Conclusion

 
Laser cladding is capable of producing coatings with a combination of excellent toughness and abrasive wear resistance and is ideal for Critical Component Repair work.
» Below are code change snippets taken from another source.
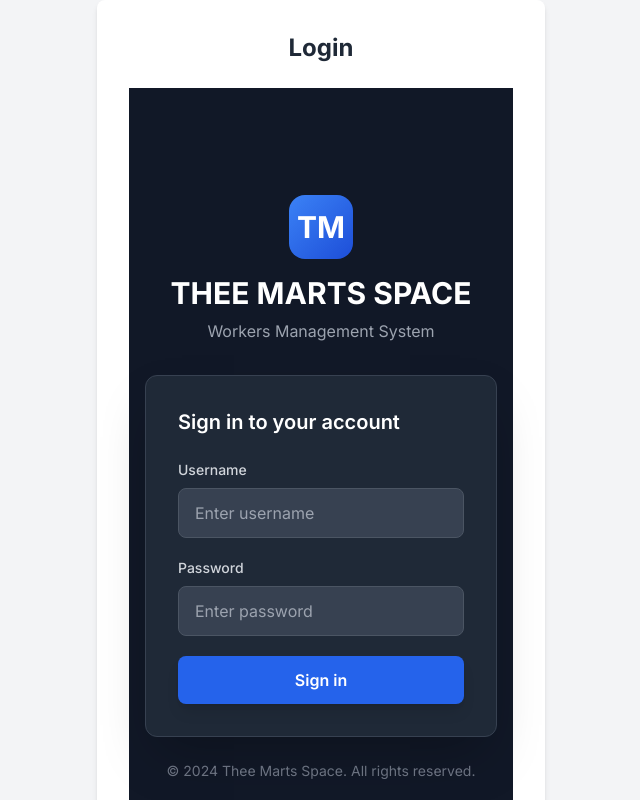
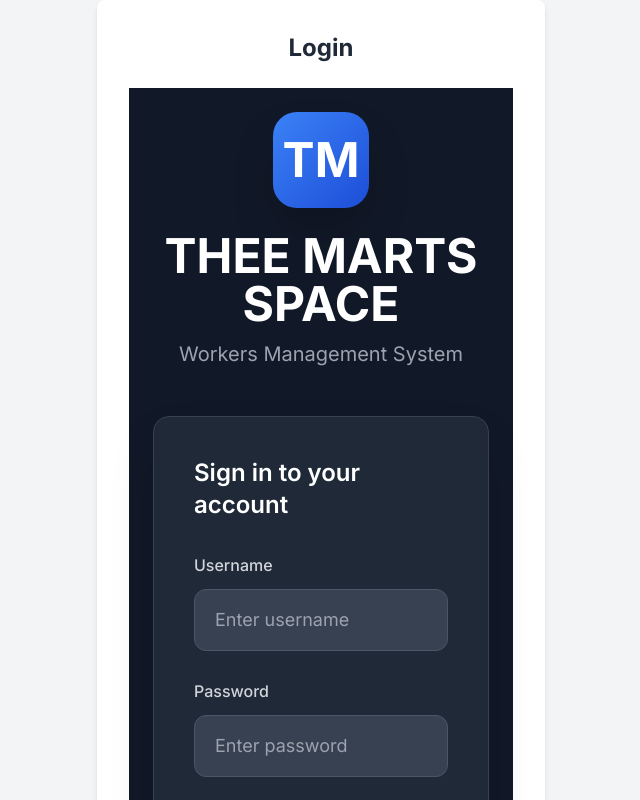
Before and after one commit to charleschyna/Workersmanagementsystem, a Next.js app in the folder workers-system/: page /login in a window 1280 px wide. Shown: the top 800 px of the page, without its empty margins (319-959 px from the left). Built offline with nearby package versions, Linux system fonts and the light colour scheme.

Commit message:
Make login form BIGGER and better proportioned

```diff
--- a/workers-system/src/components/LoginForm.tsx
+++ b/workers-system/src/components/LoginForm.tsx
@@ -34,30 +34,30 @@ export default function LoginForm() {
     }
 
     return (
-        <div className="min-h-screen bg-gray-900 flex items-center justify-center p-4">
-            <div className="w-full max-w-md">
+        <div className="min-h-screen bg-gray-900 flex items-center justify-center p-6">
+            <div className="w-full max-w-xl">
                 {/* Logo and Title */}
-                <div className="text-center mb-8">
-                    <div className="inline-flex items-center justify-center w-16 h-16 bg-gradient-to-br from-blue-500 to-blue-700 rounded-2xl mb-4">
-                        <span className="text-3xl font-bold text-white">TM</span>
+                <div className="text-center mb-12">
+                    <div className="inline-flex items-center justify-center w-24 h-24 bg-gradient-to-br from-blue-500 to-blue-700 rounded-3xl mb-6 shadow-2xl">
+                        <span className="text-5xl font-bold text-white">TM</span>
                     </div>
-                    <h1 className="text-3xl font-bold text-white mb-2">THEE MARTS SPACE</h1>
-                    <p className="text-gray-400">Workers Management System</p>
+                    <h1 className="text-5xl font-bold text-white mb-3">THEE MARTS SPACE</h1>
+                    <p className="text-xl text-gray-400">Workers Management System</p>
                 </div>
 
                 {/* Login Card */}
-                <div className="bg-gray-800 rounded-xl shadow-2xl border border-gray-700 p-8">
-                    <h2 className="text-xl font-semibold text-white mb-6">Sign in to your account</h2>
+                <div className="bg-gray-800 rounded-2xl shadow-2xl border border-gray-700 p-10">
+                    <h2 className="text-2xl font-semibold text-white mb-8">Sign in to your account</h2>
 
                     {error && (
-                        <div className="mb-6 p-4 bg-red-900/50 border border-red-700 rounded-lg">
-                            <p className="text-sm text-red-200">{error}</p>
+                        <div className="mb-8 p-5 bg-red-900/50 border border-red-700 rounded-xl">
+                            <p className="text-base text-red-200">{error}</p>
                         </div>
                     )}
 
-                    <form onSubmit={handleSubmit} className="space-y-5">
+                    <form onSubmit={handleSubmit} className="space-y-7">
                         <div>
-                            <label htmlFor="username" className="block text-sm font-medium text-gray-300 mb-2">
+                            <label htmlFor="username" className="block text-base font-medium text-gray-300 mb-3">
                                 Username
                             </label>
                             <input
@@ -66,13 +66,13 @@ export default function LoginForm() {
                                 type="text"
                                 required
                                 autoComplete="username"
-                                className="w-full px-4 py-3 bg-gray-700 border border-gray-600 rounded-lg text-white placeholder-gray-400 focus:outline-none focus:ring-2 focus:ring-blue-500 focus:border-transparent"
+                                className="w-full px-5 py-4 text-lg bg-gray-700 border border-gray-600 rounded-xl text-white placeholder-gray-400 focus:outline-none focus:ring-2 focus:ring-blue-500 focus:border-transparent transition"
                                 placeholder="Enter username"
                             />
                         </div>
 
                         <div>
-                            <label htmlFor="password" className="block text-sm font-medium text-gray-300 mb-2">
+                            <label htmlFor="password" className="block text-base font-medium text-gray-300 mb-3">
                                 Password
                             </label>
                             <input
@@ -81,7 +81,7 @@ export default function LoginForm() {
                                 type="password"
                                 required
                                 autoComplete="current-password"
-                                className="w-full px-4 py-3 bg-gray-700 border border-gray-600 rounded-lg text-white placeholder-gray-400 focus:outline-none focus:ring-2 focus:ring-blue-500 focus:border-transparent"
+                                className="w-full px-5 py-4 text-lg bg-gray-700 border border-gray-600 rounded-xl text-white placeholder-gray-400 focus:outline-none focus:ring-2 focus:ring-blue-500 focus:border-transparent transition"
                                 placeholder="Enter password"
                             />
                         </div>
@@ -89,7 +89,7 @@ export default function LoginForm() {
                         <button
                             type="submit"
                             disabled={loading}
-                            className="w-full py-3 px-4 bg-blue-600 hover:bg-blue-700 text-white font-semibold rounded-lg shadow-lg transition-colors duration-200 disabled:opacity-50 disabled:cursor-not-allowed"
+                            className="w-full py-4 px-6 text-lg bg-blue-600 hover:bg-blue-700 text-white font-semibold rounded-xl shadow-xl transition-all duration-200 disabled:opacity-50 disabled:cursor-not-allowed transform hover:scale-[1.02]"
                         >
                             {loading ? "Signing in..." : "Sign in"}
                         </button>
@@ -97,7 +97,7 @@ export default function LoginForm() {
                 </div>
 
                 {/* Footer */}
-                <p className="text-center text-sm text-gray-500 mt-6">
+                <p className="text-center text-base text-gray-500 mt-8">
                     © 2024 Thee Marts Space. All rights reserved.
                 </p>
             </div>
```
In this instance, due to the low heat input in the laser cladding process, the duplex stainless steel and the EN8 steel drive shaft remained intact, without distortion. A critical requirement in this type of project.